After realising the advantages of a Salafi current that preached against political dissent, the Qadhafi regime allowed Madkhalism to expand.
This self-styled religious investiture is the instrument with which Madkhali combats contemporary religious thinkers or political currents that he deems divisive or corruptive of the Muslim nation (umma).
His main targets are more revolutionary Salafi movements, particularly those of a Salafi-jihadist orientation, as well as political Islamists such as the Muslim Brotherhood.
He also rejects democracy as contrary to Islam; accordingly, clerics associated with the trend in Libya regularly preach against a democratic path.
His Saudi origins and once prominent role in the Kingdom’s religious establishment have prompted accusations that his sermons and edicts on Libya serve a foreign agenda.
The ideology was introduced by Libyans who had studied at Madkhali-linked institutions in Saudi Arabia and Yemen, or who had been exposed to Madkhali-Salafism while on pilgrimage to Mecca and Medina.
Several of the key figures in Libya’s Madkhali movement today – including its most prominent preacher, Sheikh Abu Musab Majdi Hafala, mooted by some of his supporters as a possible future Grand Mufti (the top state-appointed religious position) – have attended religious colleges in Saudi Arabia and Yemen.
After realising the advantages of a Salafi current that preached against political dissent, the Qadhafi regime allowed Madkhalism to expand. Madkhali’s acolytes took over a number of existing mosques and opened new ones.
Later, as Madkhali used satellite television and the internet to spread his doctrine beyond Saudi Arabia, he gained more followers in Libya.
Over time, the Qadhafi regime also allowed Madkhali-Salafism to flourish as a counterweight to the influence of jihadist groups formed by Libyan veterans of the wars in Afghanistan and Iraq.
In their sermons and literature, Madkhalis warned against both banned political Islamist movements like the Muslim Brotherhood and jihadist groups opposed to Qadhafi’s rule (although both the Brotherhood and the Libyan Islamic Fighting Group – the most serious armed threat to the regime in the 1990s – reached an accommodation with the regime later).
Some within these groups believe Qadhafi placed Madkhalis in his security apparatus to help monitor mosques and other spaces for any sign of religiously inspired challenges to the regime.

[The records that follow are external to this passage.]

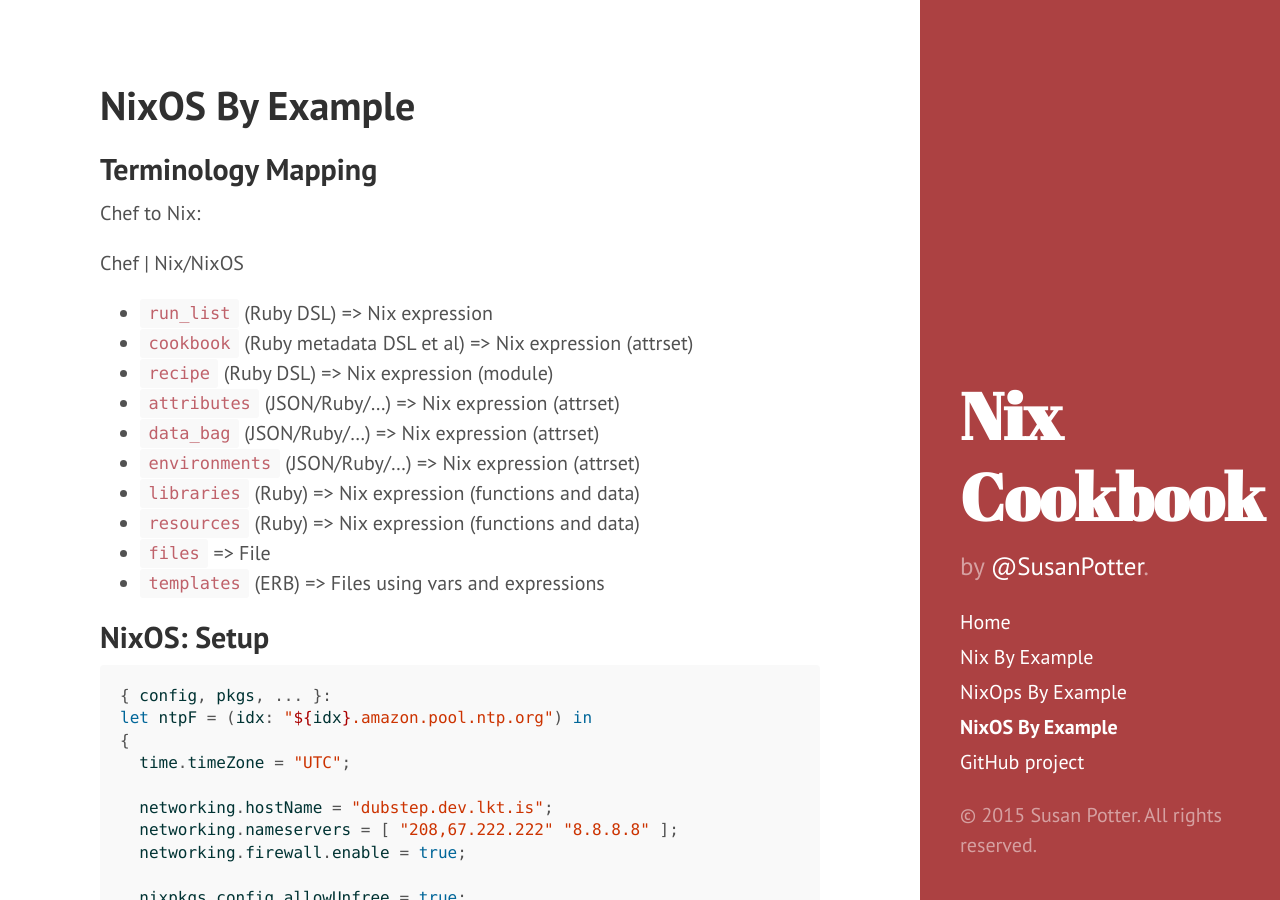
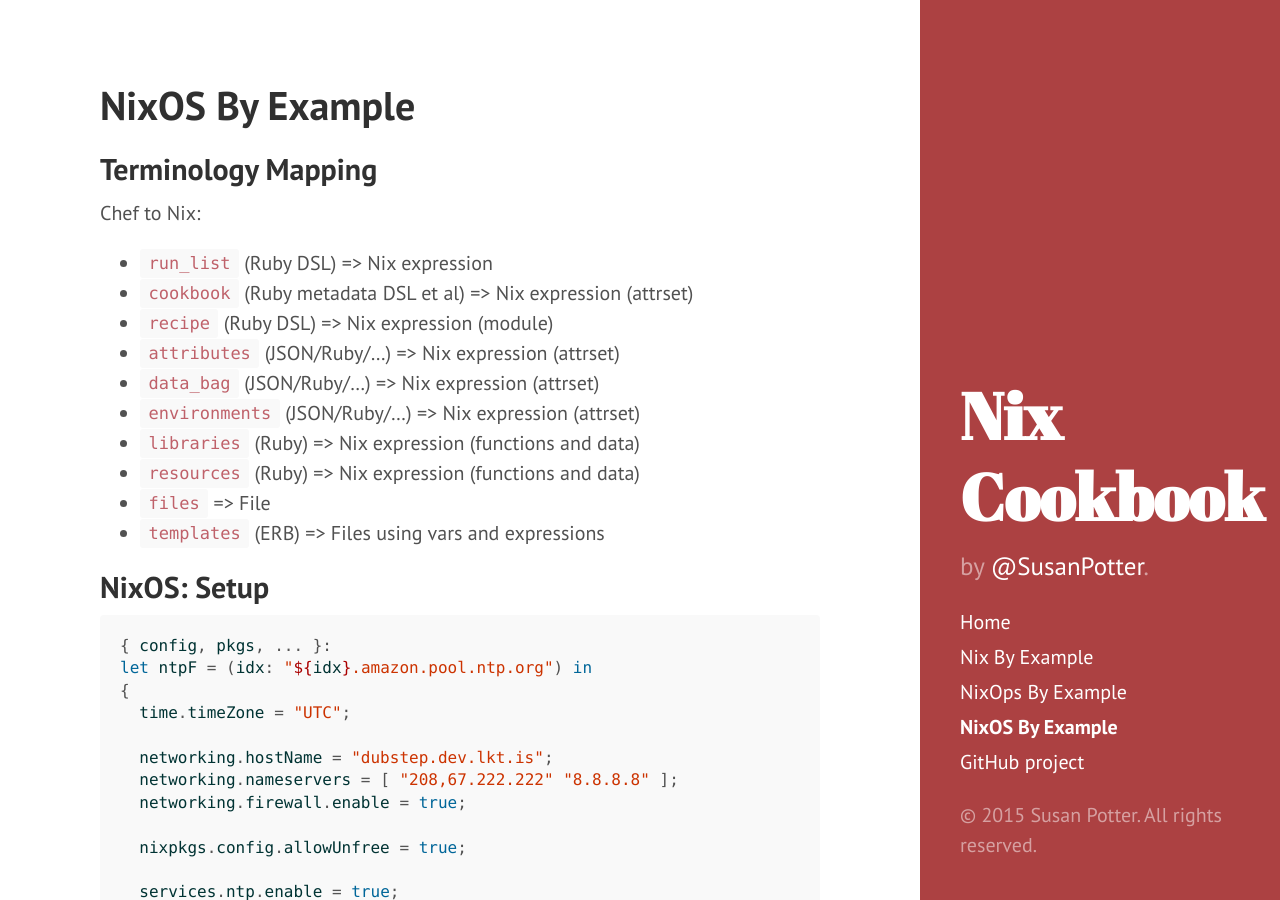
Before and after one commit to functionalops/nix-cookbook, a Jekyll site: the page built from nixos-by-example.md, in a window 1280 px wide and 900 px high. Built offline with Jekyll 4.4.1, drawn with Linux system fonts in a browser that asks for light colours; Markdown is read by kramdown in place of the engine named in the settings.

Commit message:
Minor markdown formatting fix

```diff
--- a/nixos-by-example.md
+++ b/nixos-by-example.md
@@ -7,7 +7,6 @@
 
 Chef to Nix:
 
-Chef | Nix/NixOS
 * `run_list` (Ruby DSL) => Nix expression
 * `cookbook` (Ruby metadata DSL et al) => Nix expression (attrset)
 * `recipe` (Ruby DSL) => Nix expression (module)
```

In the 2000s, Qadhafi’s son Saadi began engaging with the Madkhali current, frequenting their mosques in Tripoli, seeking counsel from Madkhali clerics and growing the beard with shaved moustache typical of its adherents.
This earned Madkhalis the nickname “jamaat Saadi” (Saadi’s group) in the years leading up to the 2011 uprising.
At that time Madkhali-Salafism made inroads in several poorer neighbourhoods of Tripoli – most notably Buslim, Hadhba and Souq al-Juma, the hometowns of several Madkhalis now prominent in the city’s security apparatus – and Benghazi through dawa (proselytising) and charitable works.
During the first weeks of anti-regime protests in 2011, Madkhali clerics appeared on state television to denounce the demonstrations.
Madkhali himself urged Libyans not to participate in what he cast as sedition against a lawful ruler.
This inspired another nickname: Madkhalis became known as the “stay-at-home” group.
In the latter stages of the uprising, however, some adherents – particularly in Tripoli after it fell to rebel forces – joined armed groups that eventually grew to become key players in the new disorder.
to continue in part 3